#### Revision comparison data
+ + + + + + +
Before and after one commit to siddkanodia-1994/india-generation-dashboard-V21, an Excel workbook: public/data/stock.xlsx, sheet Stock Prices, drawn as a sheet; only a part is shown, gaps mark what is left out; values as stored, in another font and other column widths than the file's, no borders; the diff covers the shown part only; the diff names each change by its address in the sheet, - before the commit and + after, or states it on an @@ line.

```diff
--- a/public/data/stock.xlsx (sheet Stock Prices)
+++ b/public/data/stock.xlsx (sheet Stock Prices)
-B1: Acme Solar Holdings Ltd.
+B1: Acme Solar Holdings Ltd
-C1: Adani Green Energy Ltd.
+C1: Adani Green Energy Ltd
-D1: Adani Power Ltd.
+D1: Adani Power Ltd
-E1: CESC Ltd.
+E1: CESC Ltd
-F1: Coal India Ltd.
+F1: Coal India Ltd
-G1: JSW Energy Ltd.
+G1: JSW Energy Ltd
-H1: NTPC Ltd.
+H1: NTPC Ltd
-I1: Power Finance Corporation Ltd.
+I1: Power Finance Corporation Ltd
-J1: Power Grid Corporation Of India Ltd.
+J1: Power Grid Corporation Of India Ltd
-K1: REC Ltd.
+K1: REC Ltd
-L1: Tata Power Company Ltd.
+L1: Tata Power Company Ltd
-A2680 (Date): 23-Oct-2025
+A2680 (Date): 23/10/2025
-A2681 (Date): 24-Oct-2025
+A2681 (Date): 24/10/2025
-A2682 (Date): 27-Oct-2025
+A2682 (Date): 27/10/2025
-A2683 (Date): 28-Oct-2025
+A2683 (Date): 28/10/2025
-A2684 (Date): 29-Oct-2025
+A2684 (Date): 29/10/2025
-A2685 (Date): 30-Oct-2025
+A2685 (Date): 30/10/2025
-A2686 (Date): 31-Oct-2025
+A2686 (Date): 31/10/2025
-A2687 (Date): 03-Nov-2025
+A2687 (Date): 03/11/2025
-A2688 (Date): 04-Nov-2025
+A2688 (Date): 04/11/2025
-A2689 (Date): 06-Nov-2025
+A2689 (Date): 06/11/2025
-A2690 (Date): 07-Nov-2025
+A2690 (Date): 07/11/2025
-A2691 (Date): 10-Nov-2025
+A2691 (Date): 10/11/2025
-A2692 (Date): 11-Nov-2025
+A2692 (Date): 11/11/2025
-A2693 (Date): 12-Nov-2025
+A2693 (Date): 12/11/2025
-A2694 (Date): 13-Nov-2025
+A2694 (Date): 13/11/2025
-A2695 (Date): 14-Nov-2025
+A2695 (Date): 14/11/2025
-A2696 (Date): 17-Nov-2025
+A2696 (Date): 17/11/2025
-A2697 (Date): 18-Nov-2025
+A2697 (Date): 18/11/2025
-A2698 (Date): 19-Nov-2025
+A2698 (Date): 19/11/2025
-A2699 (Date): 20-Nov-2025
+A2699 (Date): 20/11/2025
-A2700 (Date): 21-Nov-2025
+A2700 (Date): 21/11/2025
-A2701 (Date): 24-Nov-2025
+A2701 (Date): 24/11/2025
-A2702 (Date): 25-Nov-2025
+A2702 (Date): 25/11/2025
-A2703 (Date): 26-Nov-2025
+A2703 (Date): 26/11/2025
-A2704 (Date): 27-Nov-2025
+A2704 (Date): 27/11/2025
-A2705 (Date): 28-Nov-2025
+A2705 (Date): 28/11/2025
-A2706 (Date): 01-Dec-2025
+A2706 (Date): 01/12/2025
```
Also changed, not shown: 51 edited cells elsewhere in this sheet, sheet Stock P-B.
+ + + + + + +
Copy every line of the data above exactly.

Before and after one commit to siddkanodia-1994/india-generation-dashboard-V21, an Excel workbook: public/data/stock.xlsx, sheet Stock Prices, drawn as a sheet; only a part is shown, gaps mark what is left out; values as stored, in another font and other column widths than the file's, no borders; the diff covers the shown part only; the diff names each change by its address in the sheet, - before the commit and + after, or states it on an @@ line.

```diff
--- a/public/data/stock.xlsx (sheet Stock Prices)
+++ b/public/data/stock.xlsx (sheet Stock Prices)
-B1: Acme Solar Holdings Ltd.
+B1: Acme Solar Holdings Ltd
-C1: Adani Green Energy Ltd.
+C1: Adani Green Energy Ltd
-D1: Adani Power Ltd.
+D1: Adani Power Ltd
-E1: CESC Ltd.
+E1: CESC Ltd
-F1: Coal India Ltd.
+F1: Coal India Ltd
-G1: JSW Energy Ltd.
+G1: JSW Energy Ltd
-H1: NTPC Ltd.
+H1: NTPC Ltd
-I1: Power Finance Corporation Ltd.
+I1: Power Finance Corporation Ltd
-J1: Power Grid Corporation Of India Ltd.
+J1: Power Grid Corporation Of India Ltd
-K1: REC Ltd.
+K1: REC Ltd
-L1: Tata Power Company Ltd.
+L1: Tata Power Company Ltd
-A2680 (Date): 23-Oct-2025
+A2680 (Date): 23/10/2025
-A2681 (Date): 24-Oct-2025
+A2681 (Date): 24/10/2025
-A2682 (Date): 27-Oct-2025
+A2682 (Date): 27/10/2025
-A2683 (Date): 28-Oct-2025
+A2683 (Date): 28/10/2025
-A2684 (Date): 29-Oct-2025
+A2684 (Date): 29/10/2025
-A2685 (Date): 30-Oct-2025
+A2685 (Date): 30/10/2025
-A2686 (Date): 31-Oct-2025
+A2686 (Date): 31/10/2025
-A2687 (Date): 03-Nov-2025
+A2687 (Date): 03/11/2025
-A2688 (Date): 04-Nov-2025
+A2688 (Date): 04/11/2025
-A2689 (Date): 06-Nov-2025
+A2689 (Date): 06/11/2025
-A2690 (Date): 07-Nov-2025
+A2690 (Date): 07/11/2025
-A2691 (Date): 10-Nov-2025
+A2691 (Date): 10/11/2025
-A2692 (Date): 11-Nov-2025
+A2692 (Date): 11/11/2025
-A2693 (Date): 12-Nov-2025
+A2693 (Date): 12/11/2025
-A2694 (Date): 13-Nov-2025
+A2694 (Date): 13/11/2025
-A2695 (Date): 14-Nov-2025
+A2695 (Date): 14/11/2025
-A2696 (Date): 17-Nov-2025
+A2696 (Date): 17/11/2025
-A2697 (Date): 18-Nov-2025
+A2697 (Date): 18/11/2025
-A2698 (Date): 19-Nov-2025
+A2698 (Date): 19/11/2025
-A2699 (Date): 20-Nov-2025
+A2699 (Date): 20/11/2025
-A2700 (Date): 21-Nov-2025
+A2700 (Date): 21/11/2025
-A2701 (Date): 24-Nov-2025
+A2701 (Date): 24/11/2025
-A2702 (Date): 25-Nov-2025
+A2702 (Date): 25/11/2025
-A2703 (Date): 26-Nov-2025
+A2703 (Date): 26/11/2025
-A2704 (Date): 27-Nov-2025
+A2704 (Date): 27/11/2025
-A2705 (Date): 28-Nov-2025
+A2705 (Date): 28/11/2025
-A2706 (Date): 01-Dec-2025
+A2706 (Date): 01/12/2025
```
Also changed, not shown: 51 edited cells elsewhere in this sheet, sheet Stock P-B.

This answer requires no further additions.